Activity:
Set down each line of the records once more, precisely, and omit the pictures.

Edit tracking data

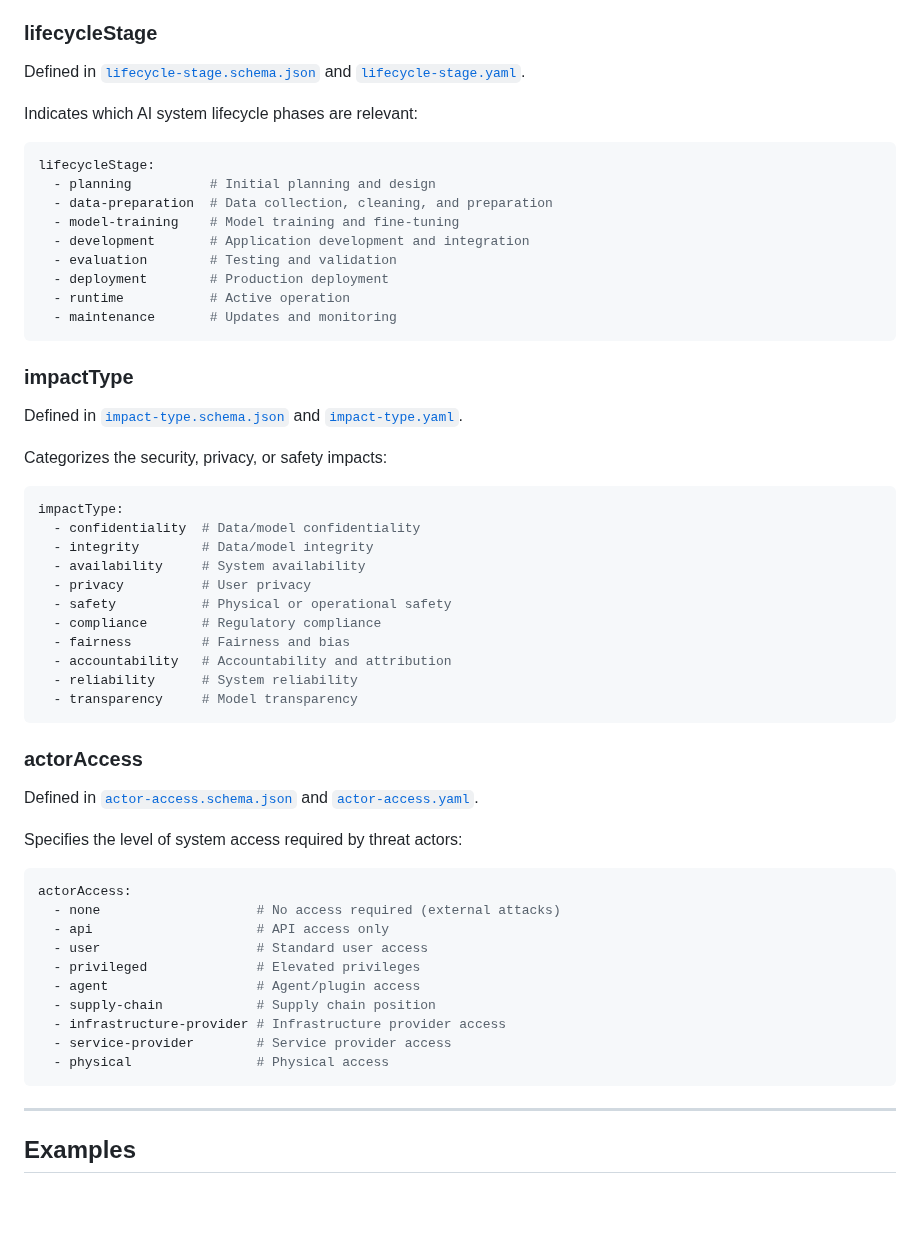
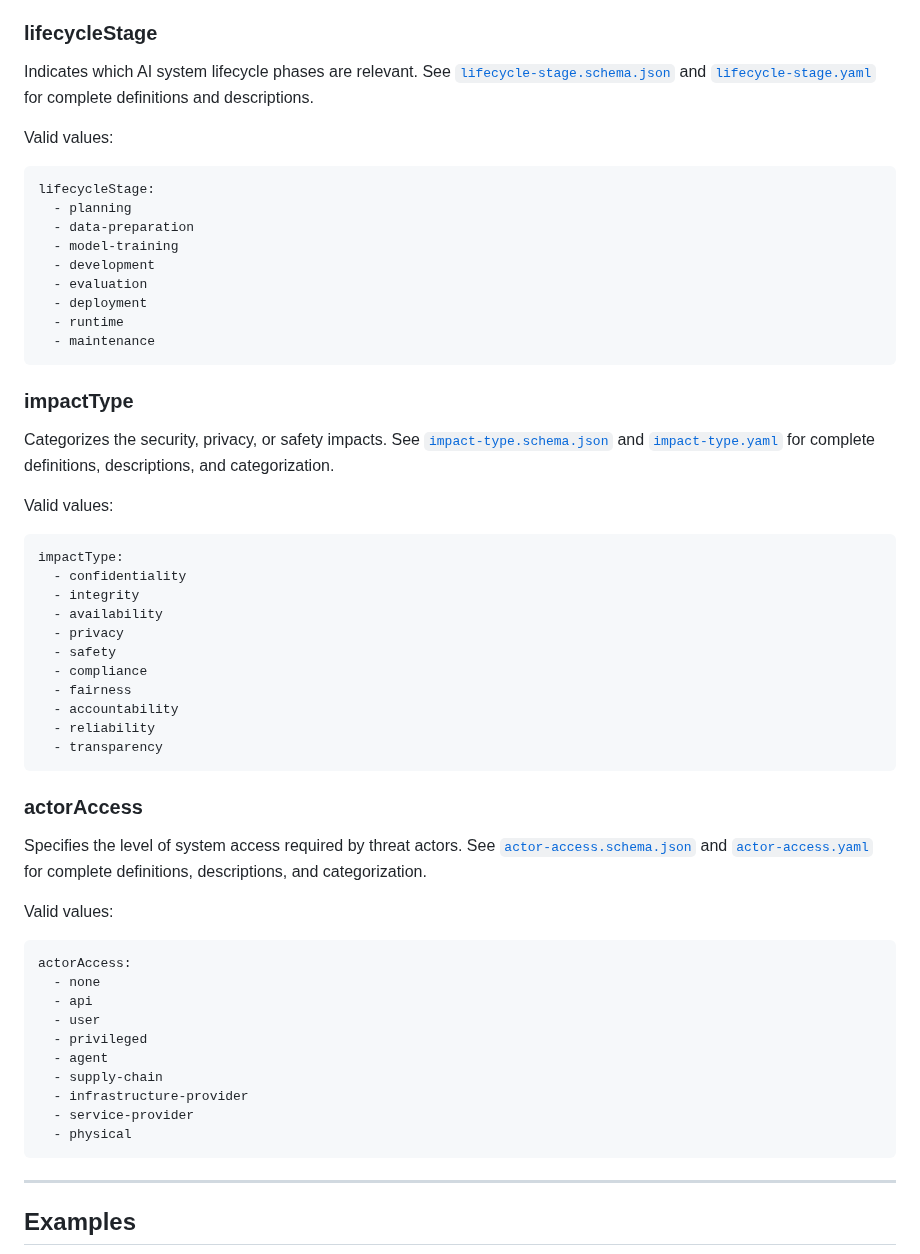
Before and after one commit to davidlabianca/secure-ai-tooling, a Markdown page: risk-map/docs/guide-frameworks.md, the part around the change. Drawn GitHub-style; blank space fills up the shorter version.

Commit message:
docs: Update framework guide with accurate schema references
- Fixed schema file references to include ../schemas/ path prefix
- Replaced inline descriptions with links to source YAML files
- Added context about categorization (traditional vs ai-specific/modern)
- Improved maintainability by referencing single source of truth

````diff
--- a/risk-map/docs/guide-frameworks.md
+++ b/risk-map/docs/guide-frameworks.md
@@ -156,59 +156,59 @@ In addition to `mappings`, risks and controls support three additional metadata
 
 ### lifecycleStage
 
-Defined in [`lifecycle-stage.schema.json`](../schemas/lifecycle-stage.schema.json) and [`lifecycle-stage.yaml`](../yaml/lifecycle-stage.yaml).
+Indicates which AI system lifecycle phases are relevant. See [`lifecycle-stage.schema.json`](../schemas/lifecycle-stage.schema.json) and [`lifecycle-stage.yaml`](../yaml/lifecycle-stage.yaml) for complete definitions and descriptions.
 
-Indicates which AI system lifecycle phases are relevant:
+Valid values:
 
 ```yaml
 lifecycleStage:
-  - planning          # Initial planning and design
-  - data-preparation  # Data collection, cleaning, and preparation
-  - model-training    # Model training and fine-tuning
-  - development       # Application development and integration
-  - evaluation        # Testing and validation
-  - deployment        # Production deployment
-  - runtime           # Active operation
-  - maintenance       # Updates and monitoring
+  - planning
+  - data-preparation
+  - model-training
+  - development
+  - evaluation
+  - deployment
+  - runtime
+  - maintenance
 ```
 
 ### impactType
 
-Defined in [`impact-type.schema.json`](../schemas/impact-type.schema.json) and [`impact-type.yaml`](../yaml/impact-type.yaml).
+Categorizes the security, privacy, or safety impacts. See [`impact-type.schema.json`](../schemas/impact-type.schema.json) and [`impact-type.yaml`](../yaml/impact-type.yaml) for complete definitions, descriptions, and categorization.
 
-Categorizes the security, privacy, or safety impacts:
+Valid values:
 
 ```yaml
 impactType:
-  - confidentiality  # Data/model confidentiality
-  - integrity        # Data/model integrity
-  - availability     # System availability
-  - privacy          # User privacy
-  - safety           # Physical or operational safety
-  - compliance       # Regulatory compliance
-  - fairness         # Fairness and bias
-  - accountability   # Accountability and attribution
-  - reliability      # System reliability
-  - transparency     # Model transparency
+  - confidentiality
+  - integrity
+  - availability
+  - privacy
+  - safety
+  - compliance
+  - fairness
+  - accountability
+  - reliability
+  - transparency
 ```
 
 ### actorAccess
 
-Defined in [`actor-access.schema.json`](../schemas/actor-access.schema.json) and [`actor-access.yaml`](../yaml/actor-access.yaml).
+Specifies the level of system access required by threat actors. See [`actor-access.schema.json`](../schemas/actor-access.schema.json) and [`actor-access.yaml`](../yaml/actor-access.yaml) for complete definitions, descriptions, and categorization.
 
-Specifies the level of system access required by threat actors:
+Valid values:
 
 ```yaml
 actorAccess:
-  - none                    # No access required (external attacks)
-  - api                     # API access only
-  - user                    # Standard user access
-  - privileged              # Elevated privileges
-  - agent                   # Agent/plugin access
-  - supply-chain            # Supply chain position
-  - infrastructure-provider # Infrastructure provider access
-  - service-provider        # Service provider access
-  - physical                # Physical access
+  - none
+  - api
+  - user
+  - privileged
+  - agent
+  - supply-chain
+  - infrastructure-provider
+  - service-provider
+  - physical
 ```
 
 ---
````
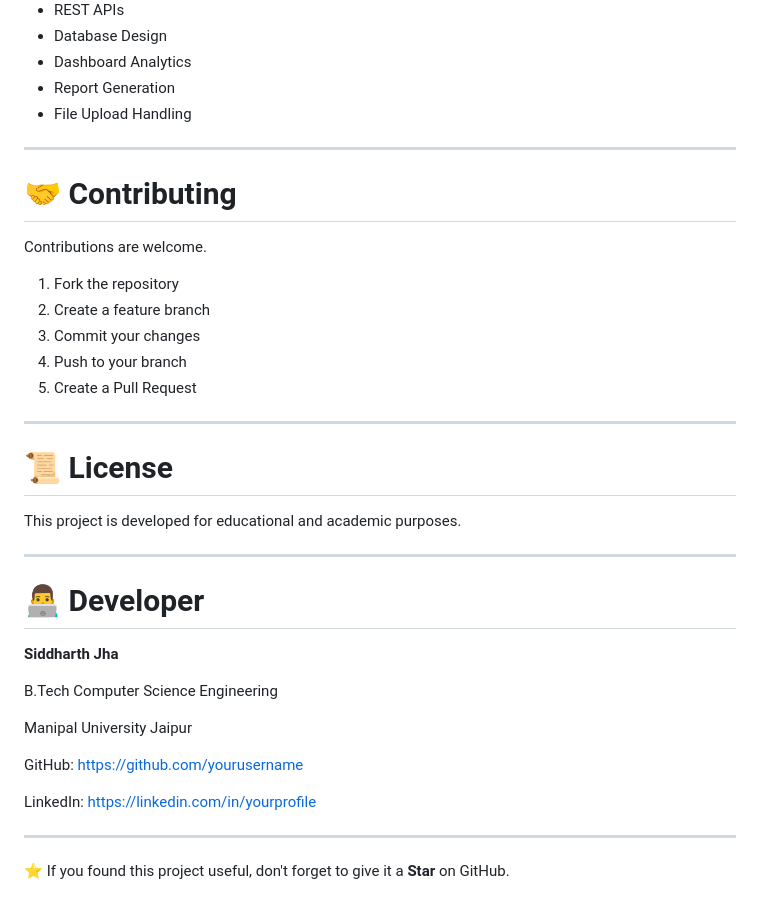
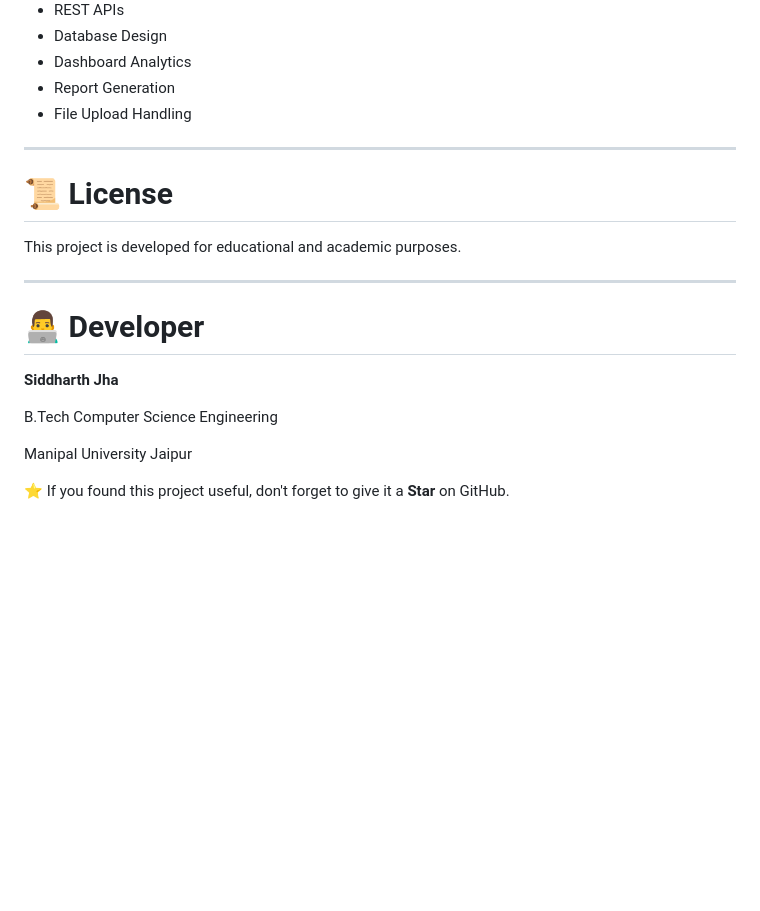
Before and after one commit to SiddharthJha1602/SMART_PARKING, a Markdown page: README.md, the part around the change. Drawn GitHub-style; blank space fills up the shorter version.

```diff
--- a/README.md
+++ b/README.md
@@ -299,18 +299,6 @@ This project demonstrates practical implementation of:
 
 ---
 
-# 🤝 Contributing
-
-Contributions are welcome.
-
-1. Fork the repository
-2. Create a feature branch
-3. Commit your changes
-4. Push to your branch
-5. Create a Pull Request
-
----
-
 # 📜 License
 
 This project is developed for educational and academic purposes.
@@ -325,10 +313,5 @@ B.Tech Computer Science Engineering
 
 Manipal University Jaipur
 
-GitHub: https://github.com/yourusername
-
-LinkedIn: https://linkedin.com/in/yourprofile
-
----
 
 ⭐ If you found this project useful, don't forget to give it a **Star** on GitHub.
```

Answer area:
Before and after one commit to davidlabianca/secure-ai-tooling, a Markdown page: risk-map/docs/guide-frameworks.md, the part around the change. Drawn GitHub-style; blank space fills up the shorter version.

Commit message:
docs: Update framework guide with accurate schema references
- Fixed schema file references to include ../schemas/ path prefix
- Replaced inline descriptions with links to source YAML files
- Added context about categorization (traditional vs ai-specific/modern)
- Improved maintainability by referencing single source of truth

````diff
--- a/risk-map/docs/guide-frameworks.md
+++ b/risk-map/docs/guide-frameworks.md
@@ -156,59 +156,59 @@ In addition to `mappings`, risks and controls support three additional metadata
 
 ### lifecycleStage
 
-Defined in [`lifecycle-stage.schema.json`](../schemas/lifecycle-stage.schema.json) and [`lifecycle-stage.yaml`](../yaml/lifecycle-stage.yaml).
+Indicates which AI system lifecycle phases are relevant. See [`lifecycle-stage.schema.json`](../schemas/lifecycle-stage.schema.json) and [`lifecycle-stage.yaml`](../yaml/lifecycle-stage.yaml) for complete definitions and descriptions.
 
-Indicates which AI system lifecycle phases are relevant:
+Valid values:
 
 ```yaml
 lifecycleStage:
-  - planning          # Initial planning and design
-  - data-preparation  # Data collection, cleaning, and preparation
-  - model-training    # Model training and fine-tuning
-  - development       # Application development and integration
-  - evaluation        # Testing and validation
-  - deployment        # Production deployment
-  - runtime           # Active operation
-  - maintenance       # Updates and monitoring
+  - planning
+  - data-preparation
+  - model-training
+  - development
+  - evaluation
+  - deployment
+  - runtime
+  - maintenance
 ```
 
 ### impactType
 
-Defined in [`impact-type.schema.json`](../schemas/impact-type.schema.json) and [`impact-type.yaml`](../yaml/impact-type.yaml).
+Categorizes the security, privacy, or safety impacts. See [`impact-type.schema.json`](../schemas/impact-type.schema.json) and [`impact-type.yaml`](../yaml/impact-type.yaml) for complete definitions, descriptions, and categorization.
 
-Categorizes the security, privacy, or safety impacts:
+Valid values:
 
 ```yaml
 impactType:
-  - confidentiality  # Data/model confidentiality
-  - integrity        # Data/model integrity
-  - availability     # System availability
-  - privacy          # User privacy
-  - safety           # Physical or operational safety
-  - compliance       # Regulatory compliance
-  - fairness         # Fairness and bias
-  - accountability   # Accountability and attribution
-  - reliability      # System reliability
-  - transparency     # Model transparency
+  - confidentiality
+  - integrity
+  - availability
+  - privacy
+  - safety
+  - compliance
+  - fairness
+  - accountability
+  - reliability
+  - transparency
 ```
 
 ### actorAccess
 
-Defined in [`actor-access.schema.json`](../schemas/actor-access.schema.json) and [`actor-access.yaml`](../yaml/actor-access.yaml).
+Specifies the level of system access required by threat actors. See [`actor-access.schema.json`](../schemas/actor-access.schema.json) and [`actor-access.yaml`](../yaml/actor-access.yaml) for complete definitions, descriptions, and categorization.
 
-Specifies the level of system access required by threat actors:
+Valid values:
 
 ```yaml
 actorAccess:
-  - none                    # No access required (external attacks)
-  - api                     # API access only
-  - user                    # Standard user access
-  - privileged              # Elevated privileges
-  - agent                   # Agent/plugin access
-  - supply-chain            # Supply chain position
-  - infrastructure-provider # Infrastructure provider access
-  - service-provider        # Service provider access
-  - physical                # Physical access
+  - none
+  - api
+  - user
+  - privileged
+  - agent
+  - supply-chain
+  - infrastructure-provider
+  - service-provider
+  - physical
 ```
 
 ---
````
Before and after one commit to SiddharthJha1602/SMART_PARKING, a Markdown page: README.md, the part around the change. Drawn GitHub-style; blank space fills up the shorter version.

```diff
--- a/README.md
+++ b/README.md
@@ -299,18 +299,6 @@ This project demonstrates practical implementation of:
 
 ---
 
-# 🤝 Contributing
-
-Contributions are welcome.
-
-1. Fork the repository
-2. Create a feature branch
-3. Commit your changes
-4. Push to your branch
-5. Create a Pull Request
-
----
-
 # 📜 License
 
 This project is developed for educational and academic purposes.
@@ -325,10 +313,5 @@ B.Tech Computer Science Engineering
 
 Manipal University Jaipur
 
-GitHub: https://github.com/yourusername
-
-LinkedIn: https://linkedin.com/in/yourprofile
-
----
 
 ⭐ If you found this project useful, don't forget to give it a **Star** on GitHub.
```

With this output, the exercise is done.